◆ WHAT NEEDS TO BE DONE:
List every line below containing "this".

◆ MATERIAL TO PROCESS:
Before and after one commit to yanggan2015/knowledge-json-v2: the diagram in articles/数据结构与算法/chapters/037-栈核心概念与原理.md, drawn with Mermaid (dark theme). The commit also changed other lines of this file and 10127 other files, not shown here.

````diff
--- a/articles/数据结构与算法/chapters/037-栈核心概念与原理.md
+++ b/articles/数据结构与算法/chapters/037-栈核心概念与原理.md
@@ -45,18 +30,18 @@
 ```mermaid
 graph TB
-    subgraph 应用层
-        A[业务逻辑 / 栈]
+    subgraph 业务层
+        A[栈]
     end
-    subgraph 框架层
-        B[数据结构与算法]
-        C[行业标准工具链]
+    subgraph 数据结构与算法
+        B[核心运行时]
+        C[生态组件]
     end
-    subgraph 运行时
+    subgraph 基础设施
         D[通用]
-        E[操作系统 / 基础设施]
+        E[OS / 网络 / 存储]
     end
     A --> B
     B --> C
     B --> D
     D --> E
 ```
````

* * *

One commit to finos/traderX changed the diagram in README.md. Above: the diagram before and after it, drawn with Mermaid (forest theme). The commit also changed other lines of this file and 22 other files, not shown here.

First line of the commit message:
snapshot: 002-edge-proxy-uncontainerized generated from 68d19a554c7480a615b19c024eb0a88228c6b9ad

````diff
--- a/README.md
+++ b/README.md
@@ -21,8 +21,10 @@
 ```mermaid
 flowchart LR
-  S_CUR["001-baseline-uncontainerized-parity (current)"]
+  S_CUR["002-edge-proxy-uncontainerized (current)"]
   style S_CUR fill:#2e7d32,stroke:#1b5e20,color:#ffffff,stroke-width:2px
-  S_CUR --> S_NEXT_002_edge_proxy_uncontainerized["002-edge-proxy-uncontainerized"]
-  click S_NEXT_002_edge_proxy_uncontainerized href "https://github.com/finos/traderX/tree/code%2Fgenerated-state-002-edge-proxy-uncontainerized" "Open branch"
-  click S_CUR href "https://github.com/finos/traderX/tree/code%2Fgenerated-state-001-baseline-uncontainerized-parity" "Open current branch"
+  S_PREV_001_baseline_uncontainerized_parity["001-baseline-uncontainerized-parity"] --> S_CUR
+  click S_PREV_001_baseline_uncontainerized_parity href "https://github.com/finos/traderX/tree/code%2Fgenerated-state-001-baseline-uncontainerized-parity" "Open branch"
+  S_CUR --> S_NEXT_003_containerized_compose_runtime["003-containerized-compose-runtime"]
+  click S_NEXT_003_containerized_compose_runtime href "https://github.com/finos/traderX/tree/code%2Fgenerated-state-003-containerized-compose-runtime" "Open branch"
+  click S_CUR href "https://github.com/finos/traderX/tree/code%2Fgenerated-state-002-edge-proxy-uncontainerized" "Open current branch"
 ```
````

◆ FINISHED EXERCISE:
Before and after one commit to yanggan2015/knowledge-json-v2: the diagram in articles/数据结构与算法/chapters/037-栈核心概念与原理.md, drawn with Mermaid (dark theme). The commit also changed other lines of this file and 10127 other files, not shown here.
One commit to finos/traderX changed the diagram in README.md. Above: the diagram before and after it, drawn with Mermaid (forest theme). The commit also changed other lines of this file and 22 other files, not shown here.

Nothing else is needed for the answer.